### TASK PROMPT
Tally the lines of the listing that contain the string "download". Give the number and nothing else.

START SOURCE MATERIAL

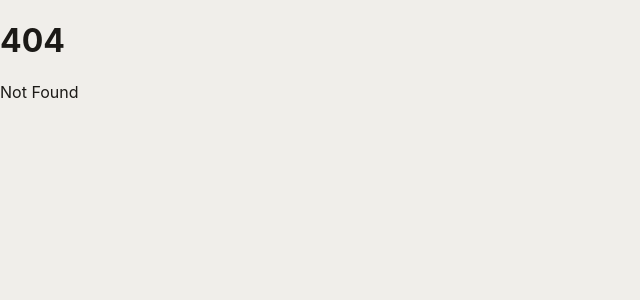
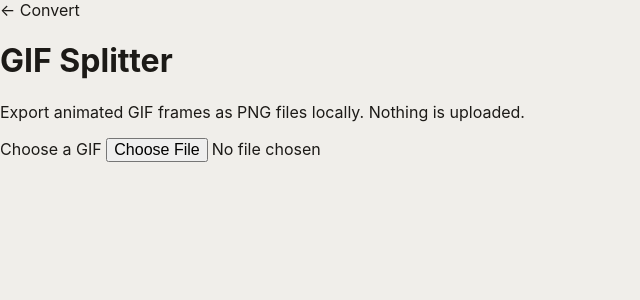
Before and after one commit to official-tisao/image.complianttools.com, a SvelteKit app in the folder apps/web/: page /gif-splitter in a window 1280 px wide. Before the commit this address had no page. Shown: the top 300 px of the page, without its empty margins (0-640 px from the left). Built offline with nearby package versions, Linux system fonts and the light colour scheme.

Commit message:
feat(P2-15): add local GIF splitter route

```diff
--- /dev/null
+++ b/apps/web/src/routes/gif-splitter/+page.svelte
@@ -0,0 +1,59 @@
+<script lang="ts">
+  import { decodeGif } from '@complianttools/image-engine';
+
+  let status = $state('');
+  let error = $state('');
+
+  async function split(file: File | undefined) {
+    status = '';
+    error = '';
+    if (!file) return;
+    try {
+      const image = decodeGif(await file.arrayBuffer());
+      const canvas = document.createElement('canvas');
+      canvas.width = image.width;
+      canvas.height = image.height;
+      const context = canvas.getContext('2d');
+      if (!context) throw new Error('Your browser cannot create a local canvas.');
+      for (const [index, frame] of image.frames.entries()) {
+        context.putImageData(new ImageData(frame.data, image.width, image.height), 0, 0);
+        const blob = await new Promise<Blob>((resolve, reject) =>
+          canvas.toBlob(
+            (value) => (value ? resolve(value) : reject(new Error('Unable to encode PNG.'))),
+            'image/png',
+          ),
+        );
+        const url = URL.createObjectURL(blob);
+        const download = document.createElement('a');
+        download.href = url;
+        download.download = `${file.name.replace(/\.gif$/iu, '')}-frame-${String(index + 1).padStart(3, '0')}.png`;
+        download.click();
+        URL.revokeObjectURL(url);
+      }
+      status = `Exported ${image.frames.length} GIF frame${image.frames.length === 1 ? '' : 's'} locally.`;
+    } catch (reason) {
+      error = reason instanceof Error ? reason.message : 'Unable to split this GIF.';
+    }
+  }
+</script>
+
+<svelte:head>
+  <title>GIF Splitter — Image Compliant Tools</title>
+  <meta name="description" content="Export each animated GIF frame as a PNG locally." />
+  <link rel="canonical" href="https://image.complianttools.com/gif-splitter" />
+</svelte:head>
+
+<main>
+  <a href="/convert">← Convert</a>
+  <h1>GIF Splitter</h1>
+  <p>Export animated GIF frames as PNG files locally. Nothing is uploaded.</p>
+  <label
+    >Choose a GIF <input
+      type="file"
+      accept="image/gif,.gif"
+      onchange={(event) => void split(event.currentTarget.files?.[0])}
+    /></label
+  >
+  {#if status}<p role="status">{status}</p>{/if}
+  {#if error}<p role="alert">{error}</p>{/if}
+</main>
--- a/apps/web/src/routes/sitemap.xml/+server.ts
+++ b/apps/web/src/routes/sitemap.xml/+server.ts
@@ -2,6 +2,6 @@ export const prerender = true;
 
 export const GET = () =>
   new Response(
-    `<?xml version="1.0" encoding="UTF-8"?><urlset xmlns="http://www.sitemaps.org/schemas/sitemap/0.9"><url><loc>https://image.complianttools.com/convert</loc></url><url><loc>https://image.complianttools.com/compress</loc></url><url><loc>https://image.complianttools.com/resize</loc></url><url><loc>https://image.complianttools.com/heic-converter</loc></url><url><loc>https://image.complianttools.com/raw-converter</loc></url><url><loc>https://image.complianttools.com/image-to-svg</loc></url><url><loc>https://image.complianttools.com/image-to-pdf</loc></url><url><loc>https://image.complianttools.com/favicon-generator</loc></url><url><loc>https://image.complianttools.com/image-to-base64</loc></url><url><loc>https://image.complianttools.com/exif-viewer</loc></url><url><loc>https://image.complianttools.com/remove-exif</loc></url></urlset>`,
+    `<?xml version="1.0" encoding="UTF-8"?><urlset xmlns="http://www.sitemaps.org/schemas/sitemap/0.9"><url><loc>https://image.complianttools.com/convert</loc></url><url><loc>https://image.complianttools.com/compress</loc></url><url><loc>https://image.complianttools.com/resize</loc></url><url><loc>https://image.complianttools.com/heic-converter</loc></url><url><loc>https://image.complianttools.com/raw-converter</loc></url><url><loc>https://image.complianttools.com/image-to-svg</loc></url><url><loc>https://image.complianttools.com/image-to-pdf</loc></url><url><loc>https://image.complianttools.com/favicon-generator</loc></url><url><loc>https://image.complianttools.com/image-to-base64</loc></url><url><loc>https://image.complianttools.com/gif-splitter</loc></url><url><loc>https://image.complianttools.com/exif-viewer</loc></url><url><loc>https://image.complianttools.com/remove-exif</loc></url></urlset>`,
     { headers: { 'content-type': 'application/xml' } },
   );
```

END SOURCE MATERIAL

### ANSWER BOX
4